    Written by

    Brian Anderson

    Features Editor

    L to R: Khan's son, Noor, holds a photo of his father, who was killed by a US drone in 2011. A relative, Kareem Khan, holds a photo of his son and brother, both killed in American drone strikes (via)

    If England hadn't whispered to its ally, it's likely the US wouldn't have ever pulled the trigger on the drone strike that killed Malik Daud Khan. That's presuming the intelligence handoff actually happened--Noor Khan, Malik's son, insists that it did, and is behind a lawsuit that accuses British officials of being "secondary parties to murder" in the hit that took out the elder Khan and dozens of others in Pakistan in March of 2011.

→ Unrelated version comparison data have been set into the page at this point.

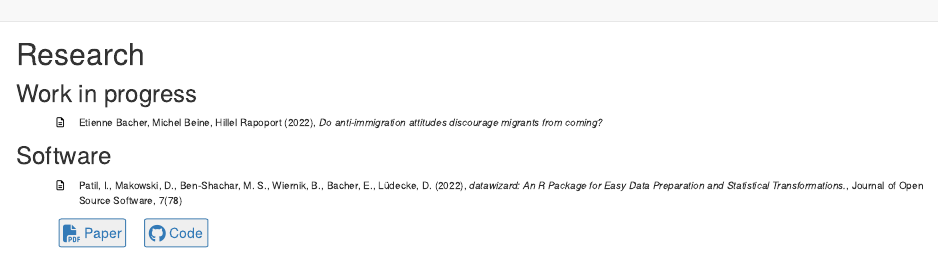
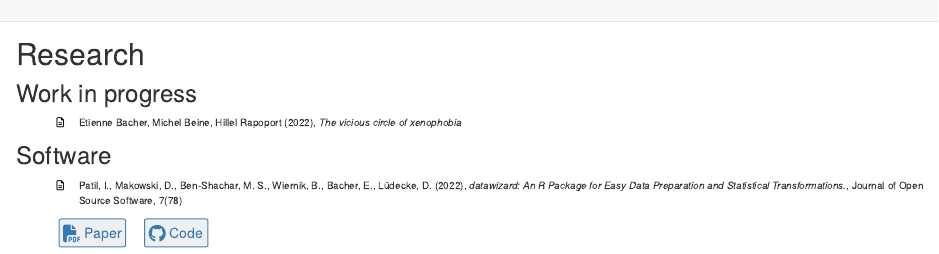
Before and after one commit to etiennebacher/personal_website_distill, an R Markdown document (research.Rmd): the page in a window 1100 px wide, from its top. Rendered offline with R 4.5, knitr and Pandoc, with nearby package versions; drawn as R Markdown's standard HTML page in place of the format the file asks for.

Commit message:
change working paper title

```diff
--- a/research.Rmd
+++ b/research.Rmd
@@ -42,7 +42,7 @@ d-article a, d-article a:hover {
 
 ### Work in progress
 
-* Etienne Bacher, Michel Beine, Hillel Rapoport (2022), *Do anti-immigration attitudes discourage migrants from coming?*
+* Etienne Bacher, Michel Beine, Hillel Rapoport (2022), *The vicious circle of xenophobia*
 
 </ul>
 
```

    The incident has drawn the ire of critics of both country's weaponized drone programs. They believe the 40-some odd victims, who were attending a tribal meeting in North Waziristan, were innocent civilians mistaken for a gaggle of militants. But setting aside whether this all played out on questionable intelligence or not, the case foregrounds not just the nature of some of the longer-standing Western intelligence-sharing pacts, but how those pacts may shape the technological and ethical contours of future conflicts. 

    Of course, British-American intelligence sharing traces back to at least World War II. And if anything, recon swaps between the two powers have only increased. According to Richard Aldrich, an international security professor at the University of Warwick, it's this relatively free flow of a lot of sensitive information that makes it difficult to say how, precisely, every single strand of intelligence could eventually be woven into cases that either country feels compelling enough to warrant death from above. 

    “There’s a very high volume of intelligence shared, some of which is collected automatically," Aldrich, who's also a historian of the British signal-intelligence agency otherwise known as the Government Communications Headquarters, tells The New York Times. "So it’s impossible to track what every piece is potentially used for." 

    What's clear, though, is that the US is using what Britain knows to compound its own intelligence, the sort of stuff that goes into the decision process governing where and when drones should strike. Current and former British government and intelligence officials, some of whom claimed to have worked intimately with the US after its drone program begain in earnest in 2004, tell the Times that Britain does indeed pass along intelligence to the US, who then "almost certainly" use the information "to target strikes." 

    Making England's intelligence in Af-Pak and surrounding tribal regions all the more in demand, Aldrich adds, is its "history and expertise" in South Asia.

    Recently, the British-US arrangement seems to have sharpened in light of increasing friction between the US and Pakistan. Britain, in response to Khan's case, is now following the American rulebook in neither confirming nor denying the existence of what it adroitly calls "any such allged activities." So nevermind that Britain, along with the US and Israel, is the focus of a new UN inquiry into the legality and rationale of its droning on across the the Middle East and Horn of Africa. Intelligence relations laid bare by the Khan case could suggest that Britain is making some sort of effort to distance itself from the American drone program, which is widely rebuked on the international stage as run amok and having already established troubling precendents in terms of extrajudicial killings.

    But it could be too little, too late. One official, who spoke to the Times on condition of anonymity due to his "detailed knowledge of internal discussion," claims that many in Britain’s intelligence community are losing sleep over the thought of being prosecuted for involvment in lethal dromne strikes. 

    “The policy on drones and torture is clear: We don’t do any of it,” the unnamed former British counterterrorism official tells Times. Yet the line is murky. And until more comes of both Khan's case and the UN special inquiry, that line may well remain murky. "[If] we pick up on some hostile phone chatter," the official continues, "and we pass the number on to the Americans, who then pinpoint the phone and target the person, did we provide intelligence for the killing?”

    Reach Brian at brian@motherboard.tv. @thebanderson